Okada are Lagos motorcyclists who earn cash by zipping customers through traffic, often with little regard for safety. The regional government recently banned okada from all major roadways, in part because the bikes are often used by robbers to flee from crime scenes. The prohibition hasn’t gone over well, however, for okada are more than just automotive hustlers—they’re also part of a distinct subculture that centers around a shared love of speed. And they are lashing out at the policemen enforcing the ban, who have no qualms about using violence at will.

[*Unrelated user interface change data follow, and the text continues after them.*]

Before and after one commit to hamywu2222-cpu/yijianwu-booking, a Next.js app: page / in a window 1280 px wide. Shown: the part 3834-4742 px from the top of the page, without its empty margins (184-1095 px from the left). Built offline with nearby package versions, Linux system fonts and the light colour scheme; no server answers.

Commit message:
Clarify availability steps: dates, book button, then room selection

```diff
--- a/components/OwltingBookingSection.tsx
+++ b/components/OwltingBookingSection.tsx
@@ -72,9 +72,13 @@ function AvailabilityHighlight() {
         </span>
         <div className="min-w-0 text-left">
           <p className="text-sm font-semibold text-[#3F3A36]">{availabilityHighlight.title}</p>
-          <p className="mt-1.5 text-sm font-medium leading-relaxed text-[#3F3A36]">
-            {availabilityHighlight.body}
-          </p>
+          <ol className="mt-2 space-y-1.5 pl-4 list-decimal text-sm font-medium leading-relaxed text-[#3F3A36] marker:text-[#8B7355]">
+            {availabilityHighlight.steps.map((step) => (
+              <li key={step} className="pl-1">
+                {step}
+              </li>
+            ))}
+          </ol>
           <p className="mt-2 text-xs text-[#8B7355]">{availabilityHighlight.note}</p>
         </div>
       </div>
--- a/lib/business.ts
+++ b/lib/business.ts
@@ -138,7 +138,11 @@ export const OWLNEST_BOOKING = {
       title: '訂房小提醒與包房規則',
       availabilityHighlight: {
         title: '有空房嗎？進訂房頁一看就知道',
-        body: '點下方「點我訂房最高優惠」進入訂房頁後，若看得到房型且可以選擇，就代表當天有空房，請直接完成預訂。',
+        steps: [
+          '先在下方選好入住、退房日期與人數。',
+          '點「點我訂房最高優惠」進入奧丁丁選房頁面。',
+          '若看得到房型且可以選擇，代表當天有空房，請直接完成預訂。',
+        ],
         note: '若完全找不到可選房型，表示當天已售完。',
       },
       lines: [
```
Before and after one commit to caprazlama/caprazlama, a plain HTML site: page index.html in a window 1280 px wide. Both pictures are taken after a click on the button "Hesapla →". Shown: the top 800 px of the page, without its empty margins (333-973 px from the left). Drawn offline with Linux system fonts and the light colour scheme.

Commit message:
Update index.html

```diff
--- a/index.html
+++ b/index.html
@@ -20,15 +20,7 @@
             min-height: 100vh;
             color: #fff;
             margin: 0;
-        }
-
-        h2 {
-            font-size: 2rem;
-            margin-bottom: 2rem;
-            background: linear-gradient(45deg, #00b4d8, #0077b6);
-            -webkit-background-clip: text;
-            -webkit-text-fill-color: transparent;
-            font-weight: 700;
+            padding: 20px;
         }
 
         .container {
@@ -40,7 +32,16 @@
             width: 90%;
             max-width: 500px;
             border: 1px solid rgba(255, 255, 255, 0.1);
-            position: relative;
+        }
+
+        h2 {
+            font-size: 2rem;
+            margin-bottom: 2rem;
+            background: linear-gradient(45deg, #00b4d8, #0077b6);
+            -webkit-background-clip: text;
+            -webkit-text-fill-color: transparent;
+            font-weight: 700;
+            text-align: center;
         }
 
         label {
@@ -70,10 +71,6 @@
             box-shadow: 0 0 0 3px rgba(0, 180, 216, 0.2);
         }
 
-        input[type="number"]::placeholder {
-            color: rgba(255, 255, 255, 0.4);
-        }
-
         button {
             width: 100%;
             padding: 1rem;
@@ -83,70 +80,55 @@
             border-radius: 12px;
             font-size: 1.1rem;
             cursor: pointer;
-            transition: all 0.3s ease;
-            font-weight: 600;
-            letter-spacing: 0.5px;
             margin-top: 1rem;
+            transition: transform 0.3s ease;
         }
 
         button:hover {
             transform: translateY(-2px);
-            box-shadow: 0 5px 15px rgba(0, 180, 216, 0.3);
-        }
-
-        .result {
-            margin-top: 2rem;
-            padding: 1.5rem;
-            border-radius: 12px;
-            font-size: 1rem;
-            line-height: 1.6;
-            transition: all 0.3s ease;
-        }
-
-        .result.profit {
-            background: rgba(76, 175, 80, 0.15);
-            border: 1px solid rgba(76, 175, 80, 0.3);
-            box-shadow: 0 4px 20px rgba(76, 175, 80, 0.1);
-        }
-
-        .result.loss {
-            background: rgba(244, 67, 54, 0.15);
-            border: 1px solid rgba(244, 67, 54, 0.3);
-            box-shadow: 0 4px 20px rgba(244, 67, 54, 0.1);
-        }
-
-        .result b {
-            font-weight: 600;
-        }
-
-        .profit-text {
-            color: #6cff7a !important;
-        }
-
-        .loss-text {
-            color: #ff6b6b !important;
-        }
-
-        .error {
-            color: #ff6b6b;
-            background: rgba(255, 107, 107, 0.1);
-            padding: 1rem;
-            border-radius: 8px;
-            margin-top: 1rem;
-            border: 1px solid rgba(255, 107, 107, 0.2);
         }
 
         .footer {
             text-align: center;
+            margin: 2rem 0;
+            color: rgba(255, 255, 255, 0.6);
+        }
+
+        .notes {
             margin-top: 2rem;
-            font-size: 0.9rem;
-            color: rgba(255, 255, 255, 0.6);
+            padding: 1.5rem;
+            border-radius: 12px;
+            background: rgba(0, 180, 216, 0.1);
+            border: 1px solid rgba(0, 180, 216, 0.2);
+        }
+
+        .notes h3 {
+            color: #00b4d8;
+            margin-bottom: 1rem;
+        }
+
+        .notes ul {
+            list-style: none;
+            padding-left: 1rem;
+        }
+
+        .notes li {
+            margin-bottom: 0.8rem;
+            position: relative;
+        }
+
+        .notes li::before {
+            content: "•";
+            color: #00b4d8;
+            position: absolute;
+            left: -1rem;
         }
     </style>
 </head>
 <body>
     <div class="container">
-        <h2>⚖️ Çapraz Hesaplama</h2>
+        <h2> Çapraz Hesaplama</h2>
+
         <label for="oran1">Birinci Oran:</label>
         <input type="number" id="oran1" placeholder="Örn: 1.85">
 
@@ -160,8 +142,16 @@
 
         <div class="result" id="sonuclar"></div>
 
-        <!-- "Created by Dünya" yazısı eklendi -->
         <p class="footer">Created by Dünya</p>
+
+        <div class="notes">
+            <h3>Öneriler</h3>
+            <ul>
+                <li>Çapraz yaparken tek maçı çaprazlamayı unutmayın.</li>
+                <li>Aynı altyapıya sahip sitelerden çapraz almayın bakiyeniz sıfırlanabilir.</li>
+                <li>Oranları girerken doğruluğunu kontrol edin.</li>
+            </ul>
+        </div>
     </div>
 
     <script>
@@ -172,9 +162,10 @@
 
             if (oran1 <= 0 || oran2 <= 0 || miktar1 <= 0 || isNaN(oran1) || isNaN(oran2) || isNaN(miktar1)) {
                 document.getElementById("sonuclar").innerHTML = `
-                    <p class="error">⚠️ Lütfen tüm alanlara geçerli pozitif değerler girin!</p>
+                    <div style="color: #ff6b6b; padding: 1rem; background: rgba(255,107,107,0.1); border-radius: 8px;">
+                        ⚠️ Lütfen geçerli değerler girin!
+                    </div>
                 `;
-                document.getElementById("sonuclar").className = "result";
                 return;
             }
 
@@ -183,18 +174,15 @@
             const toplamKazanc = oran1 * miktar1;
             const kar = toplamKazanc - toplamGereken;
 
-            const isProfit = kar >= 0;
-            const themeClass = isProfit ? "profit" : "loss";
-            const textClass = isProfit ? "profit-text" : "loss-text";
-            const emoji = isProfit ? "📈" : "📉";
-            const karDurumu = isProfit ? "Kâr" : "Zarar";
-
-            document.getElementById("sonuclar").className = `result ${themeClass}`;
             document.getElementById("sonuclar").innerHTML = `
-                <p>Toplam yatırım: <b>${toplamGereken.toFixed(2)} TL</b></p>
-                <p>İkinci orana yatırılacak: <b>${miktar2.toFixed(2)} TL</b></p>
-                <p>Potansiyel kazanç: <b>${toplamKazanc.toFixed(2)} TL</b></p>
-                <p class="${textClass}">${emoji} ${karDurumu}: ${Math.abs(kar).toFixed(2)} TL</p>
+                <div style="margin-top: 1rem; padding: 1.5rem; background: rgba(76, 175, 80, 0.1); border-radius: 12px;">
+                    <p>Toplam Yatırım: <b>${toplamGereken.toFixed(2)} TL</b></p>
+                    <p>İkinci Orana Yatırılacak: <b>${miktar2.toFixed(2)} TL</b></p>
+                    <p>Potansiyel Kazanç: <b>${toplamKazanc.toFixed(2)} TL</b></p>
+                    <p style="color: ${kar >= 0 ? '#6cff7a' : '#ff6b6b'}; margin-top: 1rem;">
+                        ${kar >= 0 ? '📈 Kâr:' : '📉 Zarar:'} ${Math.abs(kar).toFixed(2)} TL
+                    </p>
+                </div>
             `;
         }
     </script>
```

If I were a betting man, I would ultimately place my money on the okada. They provide too valuable of a service to the general public—a last resort for people who are late for important appointments, and have no choice but to risk their lives to reach their destinations in time. Until Lagos is cured of its endemic traffic problems, there will always be plenty of demand for the okada. And it is ultimately demand that settles disputes like this, not policies issued from on high.